*What you have to do*: Exclude images, then output the remaining data verbatim.

Before-and-after change records
-- -- --

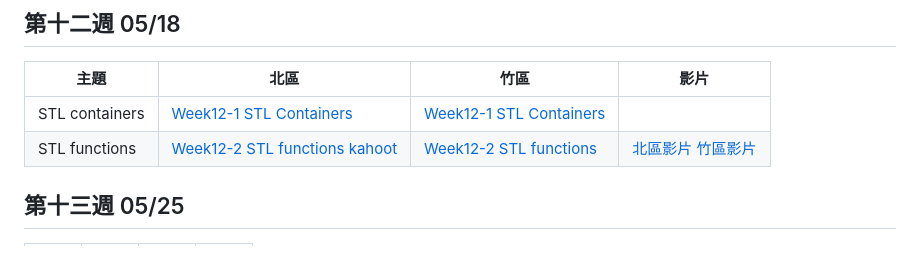
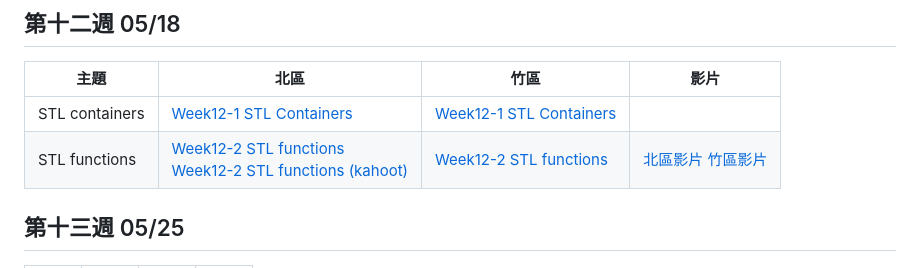
Before and after one commit to tw-csie-sprout/c2024, a Markdown page: slides.md, the part around the change. Drawn GitHub-style.

Commit message:
tp week12-2 video

```diff
--- a/slides.md
+++ b/slides.md
@@ -142,7 +142,7 @@
 | 主題     | 北區            | 竹區 | 影片 |
 | -------- | --------------- | ---- | ---- |
 | STL containers |  [Week12-1 STL Containers][tp-stl-containers] | [Week12-1 STL Containers][hc-stl-containers]  |  |
-| STL functions | [Week12-2 STL functions][tp-stl-function]   [kahoot][tp-stl-kahoot]  | [Week12-2 STL functions][hc-stl-function] |  [北區影片][tp-stl-function-recording] [竹區影片][hc-stl-function-recording] |
+| STL functions | [Week12-2 STL functions][tp-stl-function]  <br>  [Week12-2 STL functions (kahoot)][tp-stl-kahoot]  | [Week12-2 STL functions][hc-stl-function] |  [北區影片][tp-stl-function-recording] [竹區影片][hc-stl-function-recording] |
 
 [tp-stl-function]: https://drive.google.com/file/d/1tVUzsvsMPN8J7yQds2a7y9GTUWzZJz9A/view?usp=sharing
 [tp-stl-containers]: https://drive.google.com/file/d/19QkMOXSADWBN9i6x_ZToKt9QYNZ7cG27/view?usp=sharing
```
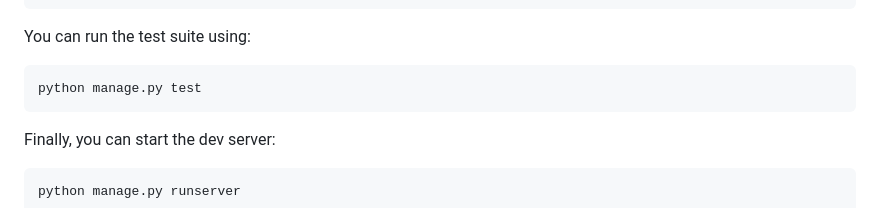
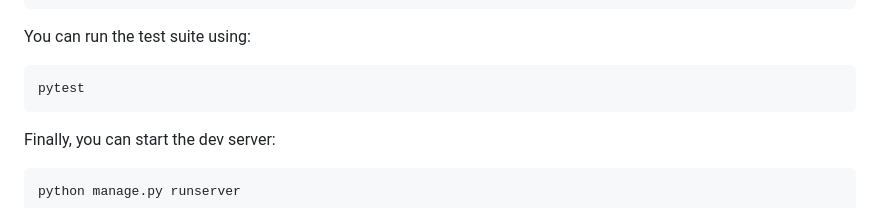
Before and after one commit to waggle-sensor/waggle-auth-app, a Markdown page: README.md, the part around the change. GitHub-like rendering.

Commit message:
updated readme with pytest suite

````diff
--- a/README.md
+++ b/README.md
@@ -44,7 +44,7 @@ python manage.py createsuperuser
 You can run the test suite using:
 
 ```sh
-python manage.py test
+pytest
 ```
 
 Finally, you can start the dev server:
````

-- -- --

*Finished exercise*:
Before and after one commit to tw-csie-sprout/c2024, a Markdown page: slides.md, the part around the change. Drawn GitHub-style.

Commit message:
tp week12-2 video

```diff
--- a/slides.md
+++ b/slides.md
@@ -142,7 +142,7 @@
 | 主題     | 北區            | 竹區 | 影片 |
 | -------- | --------------- | ---- | ---- |
 | STL containers |  [Week12-1 STL Containers][tp-stl-containers] | [Week12-1 STL Containers][hc-stl-containers]  |  |
-| STL functions | [Week12-2 STL functions][tp-stl-function]   [kahoot][tp-stl-kahoot]  | [Week12-2 STL functions][hc-stl-function] |  [北區影片][tp-stl-function-recording] [竹區影片][hc-stl-function-recording] |
+| STL functions | [Week12-2 STL functions][tp-stl-function]  <br>  [Week12-2 STL functions (kahoot)][tp-stl-kahoot]  | [Week12-2 STL functions][hc-stl-function] |  [北區影片][tp-stl-function-recording] [竹區影片][hc-stl-function-recording] |
 
 [tp-stl-function]: https://drive.google.com/file/d/1tVUzsvsMPN8J7yQds2a7y9GTUWzZJz9A/view?usp=sharing
 [tp-stl-containers]: https://drive.google.com/file/d/19QkMOXSADWBN9i6x_ZToKt9QYNZ7cG27/view?usp=sharing
```
Before and after one commit to waggle-sensor/waggle-auth-app, a Markdown page: README.md, the part around the change. GitHub-like rendering.

Commit message:
updated readme with pytest suite

````diff
--- a/README.md
+++ b/README.md
@@ -44,7 +44,7 @@ python manage.py createsuperuser
 You can run the test suite using:
 
 ```sh
-python manage.py test
+pytest
 ```
 
 Finally, you can start the dev server:
````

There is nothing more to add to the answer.